Illinois team receives $900,000 grant to build cyber security defenses for renewable energy sources
A team of researchers, led at the University of Illinois at Urbana-Champaign by Research Assistant Professor Sibin Mohan, has been awarded $900,000 from the Department of Energy to produce tools and strategies to protect renewable energy sources, such as electric vehicles, solar cells, and smart appliances, from cybersecurity threats.The project, in collaboration with United Technologies Research Center and Pacific Northwest National Laboratory, leverages the expertise of cybersecurity professionals at CSL and the Information Trust Institute to address the threats that face emerging energy sources that do not yet have established methods to protect against cyberattacks.
The rise of green renewable energy sources have fueled concerns about safety, reliability, and resiliency from both cyber and physical attacks. Each source is a point of contact to the greater power grid—a number of electric vehicles charging, for example, could be attacked and used to reach the power grid of an entire city.
The power grid supports all critical infrastructure, including oil, natural gas, water, health, transportation, telecommunications, and financial services, which makes protecting it of paramount importance to our nation’s wellbeing.
“We will work to make distributed energy resources, like electric vehicles and HVAC units in buildings, more secure from cyberattacks, while also decreasing vulnerabilities to the power grid,” said Sibin Mohan, ITI and computer science research assistant professor and lead PI at the University of Illinois.

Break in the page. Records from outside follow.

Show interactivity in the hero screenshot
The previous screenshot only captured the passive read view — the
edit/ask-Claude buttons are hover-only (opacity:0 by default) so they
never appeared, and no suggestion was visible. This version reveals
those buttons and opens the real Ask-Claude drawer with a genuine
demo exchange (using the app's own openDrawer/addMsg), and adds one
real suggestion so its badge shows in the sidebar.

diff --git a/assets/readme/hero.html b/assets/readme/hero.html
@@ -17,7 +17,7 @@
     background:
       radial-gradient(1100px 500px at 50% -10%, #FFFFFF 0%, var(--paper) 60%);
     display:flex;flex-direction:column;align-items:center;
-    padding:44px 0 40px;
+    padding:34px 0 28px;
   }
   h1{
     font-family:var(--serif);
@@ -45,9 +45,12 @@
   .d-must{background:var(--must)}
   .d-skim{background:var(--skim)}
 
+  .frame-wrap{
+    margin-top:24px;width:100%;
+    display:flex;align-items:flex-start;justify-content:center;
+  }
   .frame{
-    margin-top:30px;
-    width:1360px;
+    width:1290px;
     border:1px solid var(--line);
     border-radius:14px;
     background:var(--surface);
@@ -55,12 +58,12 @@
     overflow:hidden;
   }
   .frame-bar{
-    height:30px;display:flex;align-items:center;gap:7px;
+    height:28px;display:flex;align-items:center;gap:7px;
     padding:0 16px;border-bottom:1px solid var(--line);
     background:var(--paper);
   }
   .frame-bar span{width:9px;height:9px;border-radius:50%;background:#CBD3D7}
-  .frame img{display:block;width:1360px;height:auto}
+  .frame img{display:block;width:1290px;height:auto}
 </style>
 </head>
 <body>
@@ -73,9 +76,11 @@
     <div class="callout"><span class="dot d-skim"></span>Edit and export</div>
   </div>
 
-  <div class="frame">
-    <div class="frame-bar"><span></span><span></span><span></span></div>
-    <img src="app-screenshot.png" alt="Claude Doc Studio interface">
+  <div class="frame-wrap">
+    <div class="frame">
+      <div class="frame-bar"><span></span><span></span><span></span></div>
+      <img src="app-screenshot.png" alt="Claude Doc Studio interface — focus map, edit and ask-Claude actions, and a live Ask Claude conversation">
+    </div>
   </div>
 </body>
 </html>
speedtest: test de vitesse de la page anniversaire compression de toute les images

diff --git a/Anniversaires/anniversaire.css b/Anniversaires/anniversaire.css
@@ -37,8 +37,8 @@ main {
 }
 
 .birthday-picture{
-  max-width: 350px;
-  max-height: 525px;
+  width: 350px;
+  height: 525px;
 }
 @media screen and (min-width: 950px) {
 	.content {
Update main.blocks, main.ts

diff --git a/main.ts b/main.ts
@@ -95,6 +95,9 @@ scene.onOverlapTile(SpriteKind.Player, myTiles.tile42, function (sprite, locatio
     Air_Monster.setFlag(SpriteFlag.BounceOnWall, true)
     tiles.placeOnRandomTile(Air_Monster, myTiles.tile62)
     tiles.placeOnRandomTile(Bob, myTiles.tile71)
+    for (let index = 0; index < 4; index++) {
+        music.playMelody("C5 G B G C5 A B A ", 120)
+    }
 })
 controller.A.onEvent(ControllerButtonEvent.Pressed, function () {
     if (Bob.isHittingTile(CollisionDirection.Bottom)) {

Mohan and his team, including Chaitra Niddodi, a computer science graduate student, are first developing models for ideal operation of many energy systems, including the electric vehicle, and the best practices of how they should connect to the power grid for information and electricity transfer.
“The models will aid in understanding how solar farms, buildings, electric vehicles, and more operate individually, but we’ll also need to understand how they all work together to develop effective cybersecurity strategies,” said Mohan.
Once the researchers develop models for how the systems work, they can develop techniques that detect anomalies and vulnerabilities, which will enhance building and grid resiliency to cyberattacks and improve reliability.
Additionally, they will build a software and hardware platform that detects issues as soon as they happen and raise an alarm, or revert to a back-up system that is known to be safe so no further damage can occur.
The team, which includes ITI and ECE Assistant Professor Hao Zhu and ITI Associate Director of Technology Tim Yardley, also aims to provide nonintrusive options to enhance cybersecurity for systems already in place.
“We’ll first tackle specific systems, like electric vehicles, but the techniques to improve resiliency against attacks can inform a variety of different domains,” said Mohan. “The goal is to protect as many types of emerging and existing renewable energy sources as we can.”